[36] Theophrastus was a native of Eresus, the son of Melantes, a fuller, as stated by Athenodorus in the eighth book of his Walks. He first heard his countryman Alcippus lecture in his native town and afterwards he heard Plato, whom he left for Aristotle. And when the latter withdrew to Chalcis he took over the school himself in the 114th Olympiad.1 A slave of his named Pompylus is also said to have been a philosopher, according to Myronianus of Amastris in the first book of his Historical Parallels. Theophrastus was a man of remarkable intelligence and industry and, as Pamphila says in the thirtysecond book of her Memorabilia, he taught Menander the comic poet. [37] Furthermore, he was ever ready to do a kindness and fond of discussion. Casander certainly granted him audience and Ptolemy made overtures to him. And so highly was he valued at Athens that, when Agnonides ventured to prosecute him for impiety, the prosecutor himself narrowly escaped punishment. About 2000 pupils used to attend his lectures. In a letter to Phanias the Peripatetic, among other topics, he speaks of a tribunal as follows2: "To get a public or even a select circle such as one desires is not easy. If an author reads his work, he must re-write it. Always to shirk revision and ignore criticism is a course which the present generation of pupils will no longer tolerate." And in this letter he has called some one "pedant."

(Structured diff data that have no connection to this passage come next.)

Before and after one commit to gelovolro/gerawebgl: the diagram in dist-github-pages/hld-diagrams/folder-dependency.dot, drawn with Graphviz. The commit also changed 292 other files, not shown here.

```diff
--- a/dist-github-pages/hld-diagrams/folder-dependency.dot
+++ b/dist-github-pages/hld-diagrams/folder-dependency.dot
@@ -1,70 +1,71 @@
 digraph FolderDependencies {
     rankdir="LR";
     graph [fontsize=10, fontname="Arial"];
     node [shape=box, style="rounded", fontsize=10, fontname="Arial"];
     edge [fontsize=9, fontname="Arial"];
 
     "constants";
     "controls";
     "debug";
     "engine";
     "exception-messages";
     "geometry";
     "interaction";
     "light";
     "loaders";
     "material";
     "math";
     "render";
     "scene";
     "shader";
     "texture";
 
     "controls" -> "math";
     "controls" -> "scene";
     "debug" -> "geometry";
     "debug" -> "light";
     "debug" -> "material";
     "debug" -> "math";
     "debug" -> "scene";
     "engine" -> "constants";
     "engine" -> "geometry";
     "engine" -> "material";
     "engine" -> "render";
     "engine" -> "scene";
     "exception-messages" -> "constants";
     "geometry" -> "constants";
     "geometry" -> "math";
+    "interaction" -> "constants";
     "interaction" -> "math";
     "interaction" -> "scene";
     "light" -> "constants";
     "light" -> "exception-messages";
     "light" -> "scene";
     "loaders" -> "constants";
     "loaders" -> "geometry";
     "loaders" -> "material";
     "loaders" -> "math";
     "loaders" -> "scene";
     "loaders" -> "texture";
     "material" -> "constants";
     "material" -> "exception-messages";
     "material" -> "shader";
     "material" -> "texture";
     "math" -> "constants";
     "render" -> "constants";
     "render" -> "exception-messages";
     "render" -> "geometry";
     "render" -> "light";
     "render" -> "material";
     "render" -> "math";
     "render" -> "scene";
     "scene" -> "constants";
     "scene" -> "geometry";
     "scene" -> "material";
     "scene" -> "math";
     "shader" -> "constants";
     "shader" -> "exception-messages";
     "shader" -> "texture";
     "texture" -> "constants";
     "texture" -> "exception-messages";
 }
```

[38] Although his reputation stood so high, nevertheless for a short time he had to leave the country with all the other philosophers, when Sophocles the son of Amphiclides proposed a law that no philosopher should preside over a school except by permission of the Senate and the people, under penalty of death. The next year, however, the philosophers returned, as Philo had prosecuted Sophocles for making an illegal proposal. Whereupon the Athenians repealed the law, fined Sophocles five talents, and voted the recall of the philosophers, in order that Theophrastus also might return and live there as before. He bore the name of Tyrtamus, and it was Aristotle who re-named him Theophrastus on account of his graceful style. [39] And Aristippus, in his fourth book On the Luxury of the Ancients, asserts that he was enamoured of Aristotle's son Nicomachus, although he was his teacher. It is said that Aristotle applied to him and Callisthenes what Plato had said of Xenocrates and himself (as already related), namely, that the one needed a bridle and the other a goad; for Theophrastus interpreted all his meaning with an excess of cleverness, whereas the other was naturally backward. He is said to have become the owner of a garden of his own after Aristotle's death, through the intervention of his friend Demetrius of Phalerum. There are pithy sayings of his in circulation as follows: "An unbridled horse," he said, "ought to be trusted sooner than a badly-arranged discourse." [40] To some one who never opened his lips at a banquet he remarked: "Yours is a wise course for an ignoramus, but in an educated man it is sheer folly." He used constantly to say that in our expenditure the item that costs most is time.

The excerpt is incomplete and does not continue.